Manhattan Gold & Silver is an industry leader in precious metal pricing and refining with more than 30 years of experience. During our time in the business, we’ve found the topic of precious metals to be a vast and interesting one. Here on our precious metals blog, we write in-depth posts about the science of precious metal refining, historical and modern uses for precious metals, market news, and much more. Subscribe to our RSS feed to stay current, and discuss the latest posts on our Facebook page.

Who Buys Dental Gold?

October 29, 2019 08:00
Who Buys Dental Gold?

While the use of precious metals in dental restorations has been on the decline due to newer and improved dental technologies, dental gold and other precious metals still accumulate quickly in dental offices.

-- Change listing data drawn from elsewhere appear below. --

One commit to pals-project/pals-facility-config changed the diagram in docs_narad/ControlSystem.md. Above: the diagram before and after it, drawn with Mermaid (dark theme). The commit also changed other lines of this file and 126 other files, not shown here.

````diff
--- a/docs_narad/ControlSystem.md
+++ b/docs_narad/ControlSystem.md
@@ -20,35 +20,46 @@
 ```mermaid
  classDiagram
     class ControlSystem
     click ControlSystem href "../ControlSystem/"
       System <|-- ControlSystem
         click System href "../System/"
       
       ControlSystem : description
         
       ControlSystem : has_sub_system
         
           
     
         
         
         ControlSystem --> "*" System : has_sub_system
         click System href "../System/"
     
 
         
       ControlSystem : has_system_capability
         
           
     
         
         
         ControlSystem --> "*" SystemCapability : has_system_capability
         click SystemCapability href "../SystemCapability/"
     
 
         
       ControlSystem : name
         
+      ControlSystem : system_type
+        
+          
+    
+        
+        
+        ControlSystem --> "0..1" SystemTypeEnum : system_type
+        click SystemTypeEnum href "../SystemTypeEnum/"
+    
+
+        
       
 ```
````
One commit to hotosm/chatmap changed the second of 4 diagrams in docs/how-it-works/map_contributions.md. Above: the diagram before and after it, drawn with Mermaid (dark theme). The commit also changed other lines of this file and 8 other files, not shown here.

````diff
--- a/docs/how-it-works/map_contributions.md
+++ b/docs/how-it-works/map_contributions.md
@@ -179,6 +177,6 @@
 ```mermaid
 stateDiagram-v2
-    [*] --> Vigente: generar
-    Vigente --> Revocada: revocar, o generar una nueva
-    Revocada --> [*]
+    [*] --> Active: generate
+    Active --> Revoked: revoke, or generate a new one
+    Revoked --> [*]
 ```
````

According to DentistryIQ, many restorations with metal placed over the past decades are now reaching their life expectancy and need to be replaced, keeping dentists busy. That’s why many dental professionals recycle dental gold and other filler metals such as silver, platinum and palladium.

Who buys dental gold? Precious metal refineries with on-site labs do, like Manhattan Gold & Silver, for example. Dental professionals simply bring or ship their dental scrap to our refinery, where we assay it to determine its precious metal content. The payout is based on the dental scrap's market value the day it is evaluated.

Materials Used in Dentistry

Common materials used in dentistry include gold, porcelain, silver amalgam or composite (white) resin. Gold, however, is still the strongest and longest lasting material dentists can use. Like teeth, gold is durable but also malleable, which makes it an ideal metal for use in a crowns, caps and fillings. Gold is also ideal for dental applications because it is non-toxic and hypoallergenic. Other precious metals used in dentistry include platinum and palladium. The main drawback to these alloys is their metallic color, which is why metal crowns are generally relegated to back molars. So how do these precious metals, including gold, end up as dental scrap?

What Is Dental Scrap?

Dental scrap is any type of prosthetic that contains precious metals, such as crowns, but may also include:

  • Onlays and inlays
  • Porcelain-fused-to-metal crowns and bridges
  • Fillings
  • Implants
  • Caps
  • Dental grindings

When a patient needs a crown or bridge removed, these dental restorations essentially become dental scrap. Dental professionals generate plenty of dental scrap through extractions and other procedures. The rise in value of precious metals, has made dental scrap even more profitable lately.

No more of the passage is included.